Ever since Chromium moved its browser to basics, Microsoft seems to have gotten bloodshed: it wants to convince Windows users not to choose another browser over Edge accidentally. They do this aggressively at times, so it’s understandable if this knocks out collateral over competitors.
We have previously reported how Microsoft is trying to increase its browser market share. And that wasn’t the first time, and more are likely to come to convince users.
However, some are overwhelmed by this. For example, the first person in the company to develop the free Vivaldi browser, which includes an ad and tracking blocker. Jon von Tetzchner says Microsoft is desperately trying to prevent users from installing a different browser and using it instead of Edge. “Vivaldi isn’t afraid to compete on a level playing field, but why isn’t Microsoft doing it?” The CEO asks in his blog post, then details the Calvary he went through when he tried to download Vivaldi as an alternative browser, supported by screenshots.
“Microsoft’s moves seem desperate. And yet familiar. They don’t want you to use other browsers. They even offer to pay to use the browser through their Microsoft Rewards program. This is not the behavior of a confident company that develops an excellent browser. It belongs to a company that openly abuses its influential position and forces users to use the inferior product simply because it can. What if it’s not a monopoly?” Tetzchner says.
He also adds that the U.S. and EU competition authorities are currently focusing on Google, Apple, and Facebook, for a good reason, of course. However, it is essential not to forget about Microsoft. They are not focused and are trying to take advantage of this opportunity to make it harder for users to use a different browser under Windows. Since Microsoft is the dominant player in the operating system market, it is being abused as a cause for concern – and it deserves close investigation.
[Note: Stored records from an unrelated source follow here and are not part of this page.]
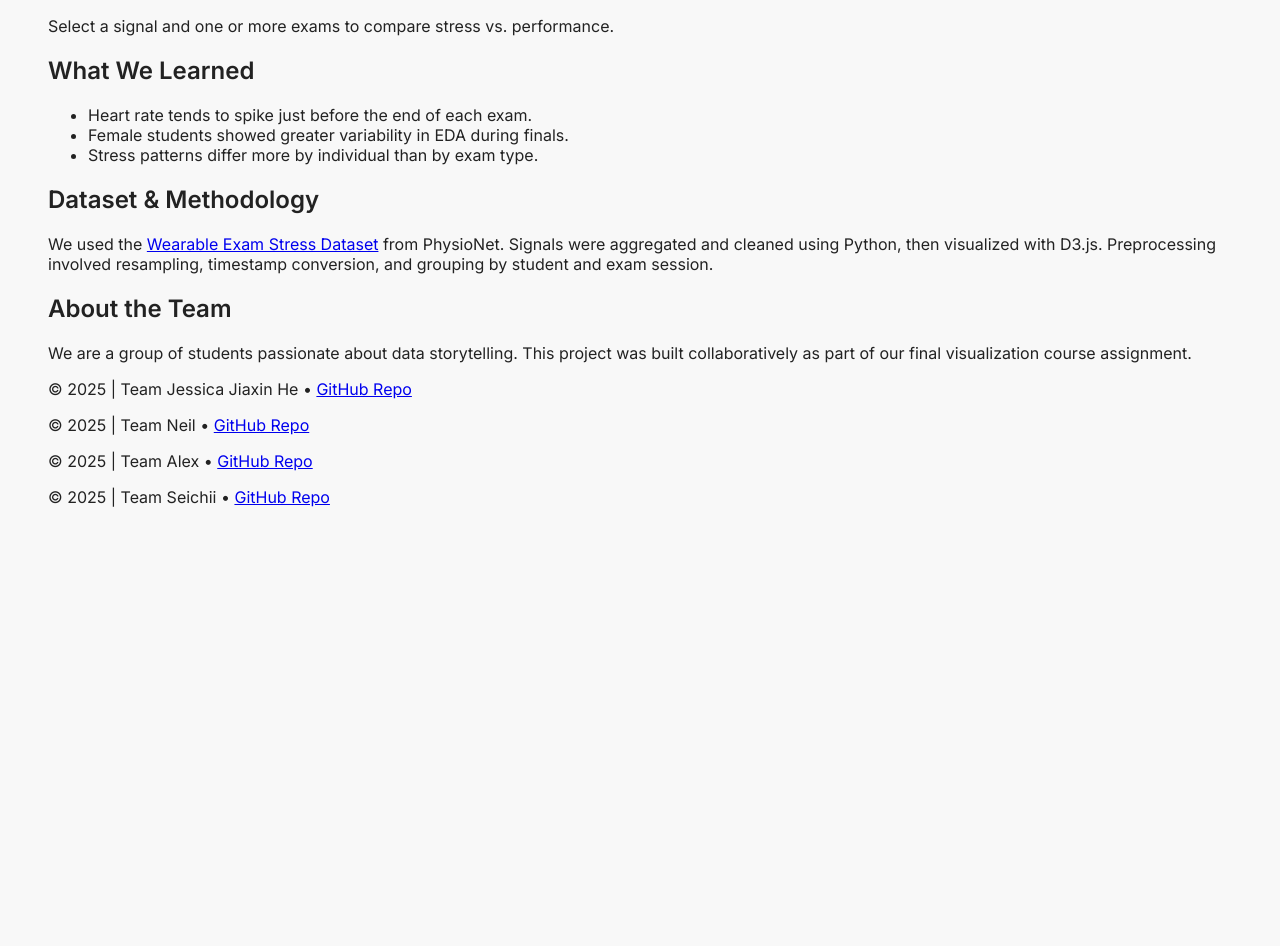
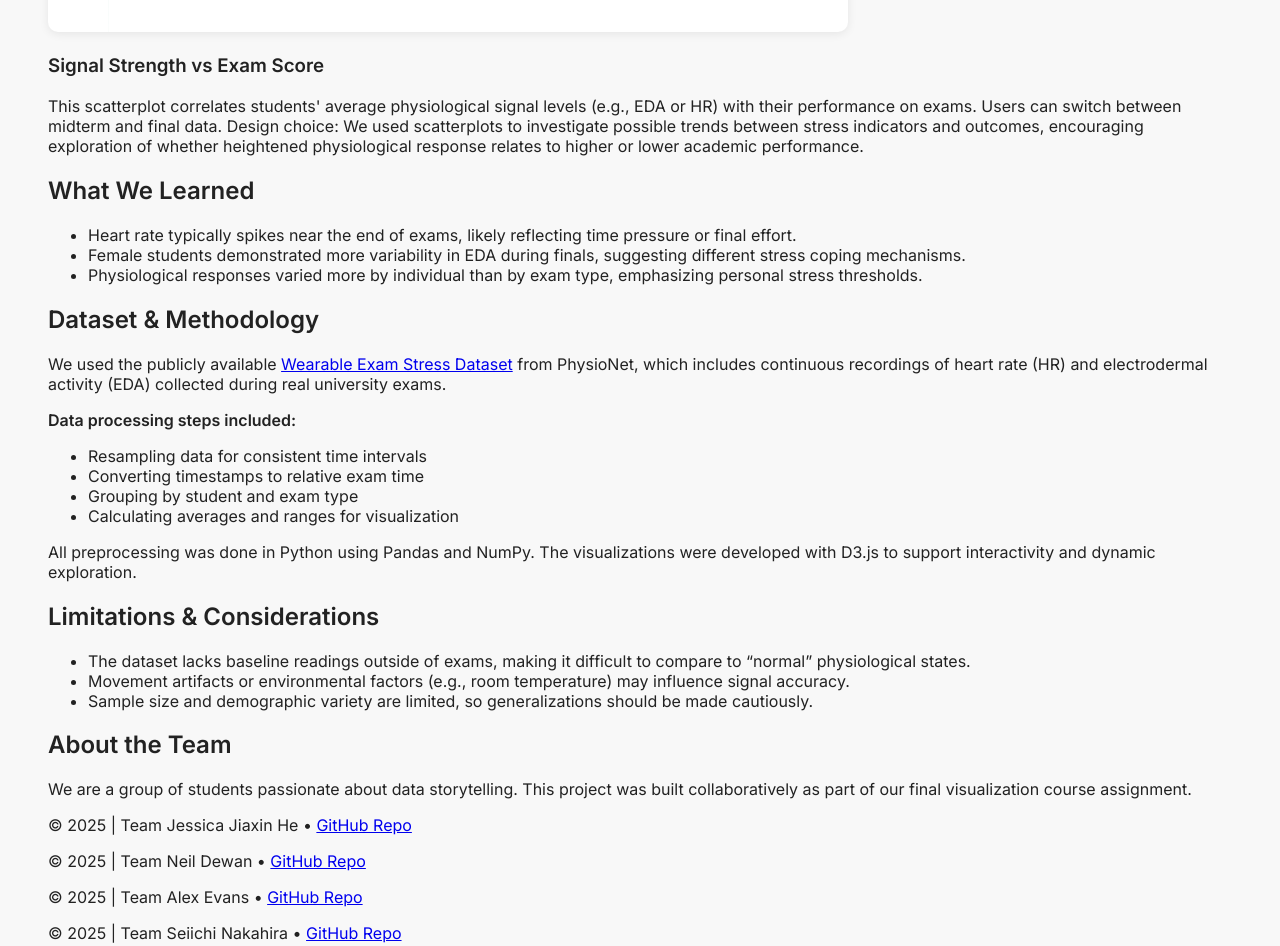
Before and after one commit to neildewan7/student_stress_vs_exam, a plain HTML site: page index.html in a window 1280 px wide. Shown: the part 1091-2037 px from the top of the page. Before the commit the page ends 1662 px from the top, so only its background shows below. Drawn offline with nearby package versions, Linux system fonts and the light colour scheme; no server answers.

Commit message:
Update index.html

```diff
--- a/index.html
+++ b/index.html
@@ -14,13 +14,13 @@
   <header class="hero">
     <h1>Stress Signals: How Physiology Reflects Academic Pressure</h1>
     <p class="subtitle">Explore how wearable data reveals student stress during exams</p>
-    <p class="authors">By Jessica Jiaxin, Neil, Alex, Seichii</p>
+    <p class="authors">By Jessica Jiaxin, Neil Dewan, Alex Evans, Seiichi Nakahira</p>
   </header>
 
   <!-- 2. Introduction -->
   <section id="intro" class="section">
     <h2>Project Overview</h2>
-    <p>This project visualizes real-world stress responses using wearable physiological data collected during midterms and finals. By analyzing heart rate, electrodermal activity, and other signals, we uncover how cognitive stress affects students under pressure.</p>
+    <p>In this project, we explore the relationship between academic stress and physiological responses by analyzing data from wearable sensors collected during midterm and final exams. Our goal is to uncover how cognitive pressure manifests in real time through measurable signals such as heart rate (HR) and electrodermal activity (EDA). This work helps illustrate the invisible toll of academic pressure and offers insight into how stress varies by individual and context.</p>
   </section>
 
   <!-- 3. Visualization Section -->
@@ -30,7 +30,7 @@
     <!-- A. Time-Series Graph -->
     <div class="chart-block">
       <h3>Heart Rate Over Time</h3>
-      <p>Select a group to view average heart rate patterns across exams.</p>
+      <p>This line chart shows the average heart rate of students during exams. Users can filter by gender group to observe trends across male and female students. The time axis spans a 3-hour exam window, and hovering reveals minute-level HR details. Design choice: A line chart was chosen for its effectiveness in showing temporal trends, especially for identifying patterns such as pre-exam spikes or post-midpoint plateaus.</p>
       <div class="controls">
         <label for="hr-measure">Group:</label>
         <select id="hr-measure"></select>
@@ -42,8 +42,7 @@
     <!-- B. Scatterplot Graph -->
     <div class="chart-block">
       <h3>Signal Strength vs Exam Score</h3>
-      <p>Select a signal and one or more exams to compare stress vs. performance.</p>
-
+      <p>This scatterplot correlates students' average physiological signal levels (e.g., EDA or HR) with their performance on exams. Users can switch between midterm and final data. Design choice: We used scatterplots to investigate possible trends between stress indicators and outcomes, encouraging exploration of whether heightened physiological response relates to higher or lower academic performance.</p>
       <div id="score-chart"></div>
       <div class="tooltip"></div>
     </div>
@@ -53,30 +52,48 @@
   <section id="insights" class="section">
     <h2>What We Learned</h2>
     <ul>
-      <li>Heart rate tends to spike just before the end of each exam.</li>
-      <li>Female students showed greater variability in EDA during finals.</li>
-      <li>Stress patterns differ more by individual than by exam type.</li>
+      <li>Heart rate typically spikes near the end of exams, likely reflecting time pressure or final effort.</li>
+      <li>Female students demonstrated more variability in EDA during finals, suggesting different stress coping mechanisms.</li>
+      <li>Physiological responses varied more by individual than by exam type, emphasizing personal stress thresholds.</li>
     </ul>
   </section>
 
   <!-- 5. Dataset & Methods -->
   <section id="methods" class="section">
     <h2>Dataset & Methodology</h2>
-    <p>We used the <a href="https://physionet.org/content/wearable-exam-stress/1.0.0/" target="_blank">Wearable Exam Stress Dataset</a> from PhysioNet. Signals were aggregated and cleaned using Python, then visualized with D3.js. Preprocessing involved resampling, timestamp conversion, and grouping by student and exam session.</p>
+    <p>We used the publicly available <a href="https://physionet.org/content/wearable-exam-stress/1.0.0/" target="_blank">Wearable Exam Stress Dataset</a> from PhysioNet, which includes continuous recordings of heart rate (HR) and electrodermal activity (EDA) collected during real university exams.</p>
+    <p><strong>Data processing steps included:</strong></p>
+    <ul>
+      <li>Resampling data for consistent time intervals</li>
+      <li>Converting timestamps to relative exam time</li>
+      <li>Grouping by student and exam type</li>
+      <li>Calculating averages and ranges for visualization</li>
+    </ul>
+    <p>All preprocessing was done in Python using Pandas and NumPy. The visualizations were developed with D3.js to support interactivity and dynamic exploration.</p>
   </section>
 
-  <!-- 6. About the Team -->
+  <!-- 6. Limitations -->
+  <section id="limitations" class="section">
+    <h2>Limitations & Considerations</h2>
+    <ul>
+      <li>The dataset lacks baseline readings outside of exams, making it difficult to compare to “normal” physiological states.</li>
+      <li>Movement artifacts or environmental factors (e.g., room temperature) may influence signal accuracy.</li>
+      <li>Sample size and demographic variety are limited, so generalizations should be made cautiously.</li>
+    </ul>
+  </section>
+
+  <!-- 7. About the Team -->
   <section id="team" class="section">
     <h2>About the Team</h2>
     <p>We are a group of students passionate about data storytelling. This project was built collaboratively as part of our final visualization course assignment.</p>
   </section>
 
-  <!-- 7. Footer -->
+  <!-- 8. Footer -->
   <footer class="footer">
     <p>© 2025 | Team Jessica Jiaxin He • <a href="https://github.com/hjxhh030315?tab=repositories">GitHub Repo</a></p>
-    <p>© 2025 | Team Neil • <a href="https://github.com/your-repo-link">GitHub Repo</a></p>
-    <p>© 2025 | Team Alex • <a href="https://github.com/your-repo-link">GitHub Repo</a></p>
-    <p>© 2025 | Team Seichii • <a href="https://github.com/your-repo-link">GitHub Repo</a></p>
+    <p>© 2025 | Team Neil Dewan • <a href="https://github.com/your-repo-link">GitHub Repo</a></p>
+    <p>© 2025 | Team Alex Evans • <a href="https://github.com/your-repo-link">GitHub Repo</a></p>
+    <p>© 2025 | Team Seiichi Nakahira • <a href="https://github.com/your-repo-link">GitHub Repo</a></p>
   </footer>
 
   <!-- Scripts -->
```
For his part, the head of Vivaldi will request an investigation against Microsoft for this anti-competitive practice. The Redmondians have not responded yet.